From: Eugene Yang, MD, FACC, Governor-Elect of ACC's Washington Chapter

Wow! I have never attended the ACC Legislative Conference before, but I came away invigorated and armed with new knowledge about MACRA and other critical health care issues. I have a much better understanding of the ways that our ACC plans to keep us ahead of all the changes that will soon affect our cardiology practices. I also learned how the grassroots efforts of the ACC PAC are working to drive passage of legislation vital to our profession. Like most people, I was skeptical about the level of comprehension that our legislators have about health care in Washington, but I came away impressed by their fund of knowledge and how engaged they are about improving the quality of care for our patients.

From: Bo Calhoun, MD, FACC, Governor of ACC's Mississippi Chapter

When talking to Senator Thad Cochran, I finished our conversation with, "what can we do for you?" He replied, "Keep helping Mississippians and I will keep helping you..."

From: George Linsenmeyer, III, MD, FACC, Governor of ACC's West Virginia Chapter

The hallmark of chivalry is to fight the battle for someone else, not for our own self interests. We must show chivalry for our patients and advocate on their behalf.

From: Anuj Gupta, MD, FACC, Governor of ACC's Maryland Chapter

ACC sponsors many conferences, but from my perspective, ACC Legislative Conference is the most important conference demonstrating member value. All practicing physicians are intimately, deeply affected by what happens in Washington, DC. ACC staff put in a tremendous amount of work reviewing legislation, regulations, and legal decisions affecting cardiologists, and because of their professionalism, is clearly heard on the Hill and in the regulatory bodies. Walking through Congressional and Senate offices is an exhilarating experience with over 400 cardiologists, Fellows in Training and advanced practitioners telling our representatives about our concerns and obstacles in implementing MACRA.

From: Garwood Gee, MD, FACC, Governor of ACC's Northern California Chapter

One of the profound experiences was going on visits with my colleagues, as we are of different practice experiences and at differing stages of our careers. Sharing our issues of the changing of the practice of medicine and cardiology with colleagues allows legislators to see the present and the future of our profession.

From: David Kenigsberg, MD, FACC, Advocacy Chair of ACC's Florida Chapter
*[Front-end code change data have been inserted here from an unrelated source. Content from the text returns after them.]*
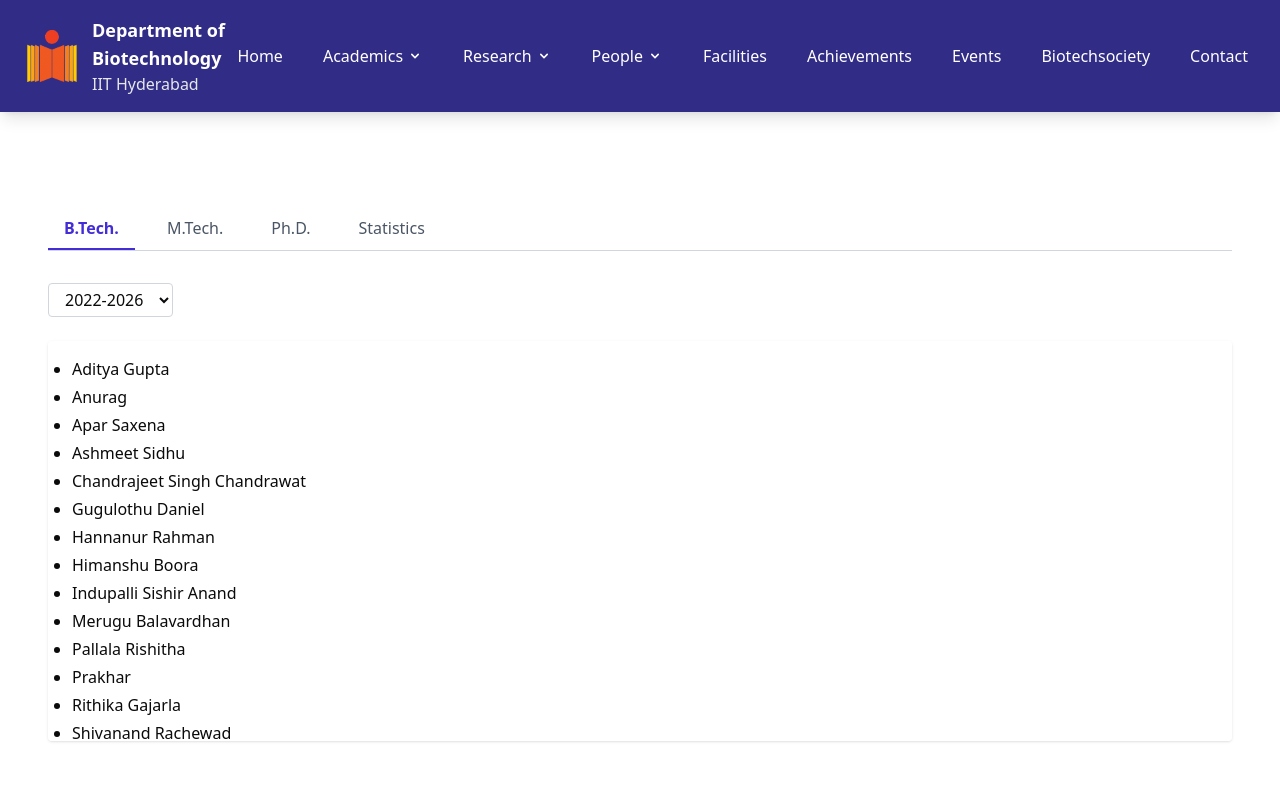
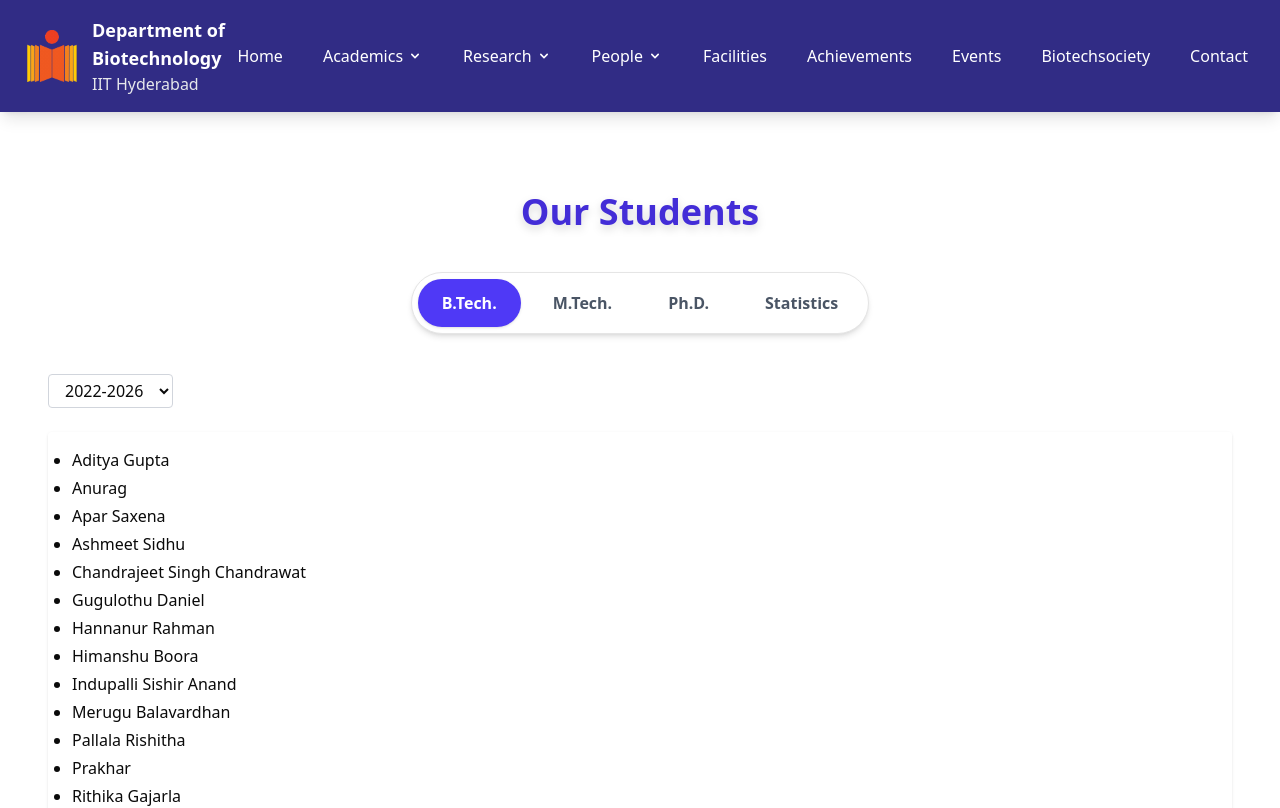
Before and after one commit to Navin-Tamizhil/department_website, a React (Vite) app: page /people/students in a window 1280 px wide. Shown: the top 808 px of the page. Built offline with nearby package versions, Linux system fonts and the light colour scheme.

Commit message:
01 oCTOBER 2025 S417 system commit implement changes Time=14.33

```diff
--- a/src/pages/AcademicPrograms/Academics1.jsx
+++ b/src/pages/AcademicPrograms/Academics1.jsx
@@ -41,8 +41,8 @@ const tabs = [
 
       {/* Navigation Tabs */}
       <div className="bg-white shadow-sm border-b">
-        <div className="container mx-auto px-6">
-          <nav className="flex space-x-8">
+        <div className="container mx-auto px-2 sm:px-6">
+          <nav className="flex space-x-2 sm:space-x-8 -mb-px overflow-x-auto">
             {tabs.map((tab) => {
               const Icon = tab.icon;
               const isActive = getActiveTab() === tab.key;
@@ -51,7 +51,7 @@ const tabs = [
                 <button
                   key={tab.key}
                   onClick={() => handleTabClick(tab.path)}
-                  className={`flex items-center space-x-2 py-4 px-2 border-b-2 font-medium text-sm transition-colors ${
+                  className={`flex-shrink-0 flex items-center space-x-2 py-4 px-3 sm:px-2 border-b-2 font-medium text-sm transition-colors ${
                     isActive
                       ? "border-indigo-600 text-indigo-600"
                       : "border-transparent text-gray-500 hover:text-gray-700 hover:border-gray-300"
@@ -67,7 +67,7 @@ const tabs = [
       </div>
 
       {/* Content */}
-      <div className="container mx-auto px-6 py-8">
+      <div className="container mx-auto px-4 sm:px-6 py-8">
         <Outlet />
       </div>
     </section>
--- a/src/pages/AcademicPrograms/PG1c.jsx
+++ b/src/pages/AcademicPrograms/PG1c.jsx
@@ -78,11 +78,15 @@ export default function PG() {
                   <Clock className="w-5 h-5 text-emerald-600" />
                   <span className="font-semibold">Duration:</span> 2 years (4 semesters)
                 </div>
-                <div className="flex items-center gap-2">
+                <div className="flex items-start gap-2">
                   <Users className="w-5 h-5 text-emerald-600" />
-                  <span className="font-semibold">Eligibility:</span> <span><b>Through GATE</b> B.Tech/B.E./M.Sc. in any area of life sciences/M.Pharm, with a valid GATE score
- (in BT or XL). IIT B.Tech graduates with a CGPA of 8 or above without a GATE score are eligible to apply. <b>Self sponsored</b>B.Tech/B.E./M.Sc. in any area of life
- sciences/M.Pharm with a CGPA of 7 and above (GATE score not required)</span>
+                  <div>
+                    <span className="font-semibold">Eligibility:</span>
+                    <ul className="list-disc pl-5 mt-1 text-sm text-gray-600 space-y-1">
+                      <li><b>Through GATE:</b> B.Tech/B.E./M.Sc. in any area of life sciences/M.Pharm, with a valid GATE score (in BT or XL). IIT B.Tech graduates with a CGPA of 8 or above are also eligible without a GATE score.</li>
+                      <li><b>Self-sponsored:</b> B.Tech/B.E./M.Sc. in any area of life sciences/M.Pharm with a CGPA of 7 and above (GATE score not required).</li>
+                    </ul>
+                  </div>
                 </div>
               </div>
 
--- a/src/pages/People/Alumni.jsx
+++ b/src/pages/People/Alumni.jsx
@@ -142,7 +142,7 @@ export default function Alumni() {
             {activeTab !== "phd" ? `– ${getYearRange(activeTab, selectedYear)}` : ""}
           </h3>
           {getRows(activeTab, selectedYear).length > 0 ? (
-            <div className="overflow-x-auto rounded-lg shadow">
+            <div className="overflow-x-auto rounded-lg shadow-md border border-gray-200">
               <table className="w-full divide-y divide-gray-200">
                 <thead className="bg-indigo-100">
                   <tr>
@@ -150,7 +150,7 @@ export default function Alumni() {
                       (key) => (
                         <th
                           key={key}
-                          className="px-4 py-3 text-left text-indigo-700 font-semibold"
+                          className="px-6 py-3 text-left text-sm font-semibold text-indigo-800 uppercase tracking-wider whitespace-nowrap"
                         >
                           {key}
                         </th>
@@ -164,7 +164,7 @@ export default function Alumni() {
                       {Object.entries(row).map(([key, val], i) => (
                         <td
                           key={i}
-                          className={`px-4 py-2 ${
+                          className={`px-6 py-4 whitespace-nowrap text-sm text-gray-700 ${
                             key.toLowerCase().includes("current")
                               ? "text-green-700 font-medium"
                               : ""
--- a/src/pages/People/Faculty2.jsx
+++ b/src/pages/People/Faculty2.jsx
@@ -196,7 +196,7 @@ const Faculty = () => {
   return (
     <div className="min-h-screen bg-gradient-to-br from-blue-50 via-white to-purple-50">
       <div className="container mx-auto px-4 py-12">
-        <div className="relative mb-16">
+        <div className="relative mb-16 flex flex-col md:block">
           <div className="text-center">
            <h1 className="text-5xl md:text-6xl font-extrabold mb-4 leading-[1.5] text-transparent bg-clip-text bg-gradient-to-r from-indigo-800 to-purple-600">
               Meet Our Faculty
@@ -207,7 +207,7 @@ const Faculty = () => {
           </div>
 
           {/* Search Bar */}
-          <div className="absolute top-0 right-0 w-full md:w-auto md:max-w-sm mt-4 md:mt-0">
+          <div className="md:absolute top-0 right-0 w-full md:w-auto md:max-w-sm mt-4 md:mt-0">
             <div className="relative">
               <input
                 type="text"
--- a/src/pages/People/Students.jsx
+++ b/src/pages/People/Students.jsx
@@ -241,23 +241,29 @@ export default function Students() {
   }));
 
   return (
-    <section className="container mx-auto px-6 py-16">
+    <section className="container mx-auto px-4 sm:px-6 py-12">
+      <h1 className="text-4xl font-bold text-center text-indigo-700 mb-10 drop-shadow-lg">
+        Our Students
+      </h1>
+
       {/* Tabs */}
-      <ul className="flex gap-4 border-b border-gray-300 mb-8">
+      <div className="flex justify-center mb-10">
+        <div className="bg-white p-1.5 rounded-full shadow-md border flex flex-wrap justify-center gap-2">
         {tabs.map(({ key, label }) => (
-          <li
+          <button
             key={key}
-            className={`cursor-pointer px-4 py-2 ${
+            className={`px-4 sm:px-6 py-2 sm:py-3 rounded-full font-semibold transition-colors duration-300 text-sm sm:text-base ${
               activeTab === key
-                ? "border-b-2 border-indigo-700 text-indigo-700 font-semibold"
-                : "text-gray-600 hover:text-indigo-700"
+                ? "bg-indigo-600 text-white shadow-sm"
+                : "text-gray-600 hover:bg-gray-100"
             }`}
             onClick={() => setActiveTab(key)}
           >
             {label}
-          </li>
+          </button>
         ))}
-      </ul>
+        </div>
+      </div>
 
       {/* Year/Batch selector */}
       {activeTab !== "stats" && (
--- a/src/pages/Research/Collaborations.jsx
+++ b/src/pages/Research/Collaborations.jsx
@@ -60,7 +60,7 @@ export default function Collaborations() {
       {/* International Collaborators */}
       <section>
         <h2 className="text-3xl font-bold text-center mb-8">International Collaborators</h2>
-        <div className="flex flex-col lg:flex-row gap-10">
+        <div className="flex flex-col lg:flex-row gap-10 items-start">
           <div className="flex-shrink-0 w-full lg:w-[720px] h-[400px] rounded-lg overflow-hidden shadow-md bg-white">
             <img
               src="/collabrations_images/international_collabrations.jpg"
@@ -68,7 +68,7 @@ export default function Collaborations() {
               className="w-full h-full object-cover"
             />
           </div>
-          <div className="flex-1 overflow-auto max-h-[480px] rounded-lg shadow-md p-4 bg-white">
+          <div className="flex-1 overflow-x-auto max-h-[480px] rounded-lg shadow-md p-4 bg-white">
             <table className="w-full text-sm">
               <thead className="bg-blue-100">
                 <tr>
@@ -97,7 +97,7 @@ export default function Collaborations() {
       {/* National Collaborators */}
       <section>
         <h2 className="text-3xl font-bold text-center mb-8">National Collaborators</h2>
-        <div className="flex flex-col lg:flex-row gap-10">
+        <div className="flex flex-col lg:flex-row gap-10 items-start">
           <div className="flex-shrink-0 w-full lg:w-[400px] h-[400px] rounded-lg overflow-hidden shadow-md bg-white">
             <img
               src="/collabrations_images/national_collabration.jpg"
@@ -105,7 +105,7 @@ export default function Collaborations() {
               className="w-full h-full object-cover"
             />
           </div>
-          <div className="flex-1 overflow-auto max-h-[480px] rounded-lg shadow-md p-4 bg-white">
+          <div className="flex-1 overflow-x-auto max-h-[480px] rounded-lg shadow-md p-4 bg-white">
             <table className="w-full text-sm">
               <thead className="bg-blue-100">
                 <tr>
```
Florida's A Team tackled Capitol Hill and the day was very productive as the 10 of us were able to meet with 20 congressional offices and both senatorial offices. Some of us were fortunate enough to meet with the lawmaker themselves including Representatives Buchanan, Ros-Lehtinen, Mica, Grayson and Graham.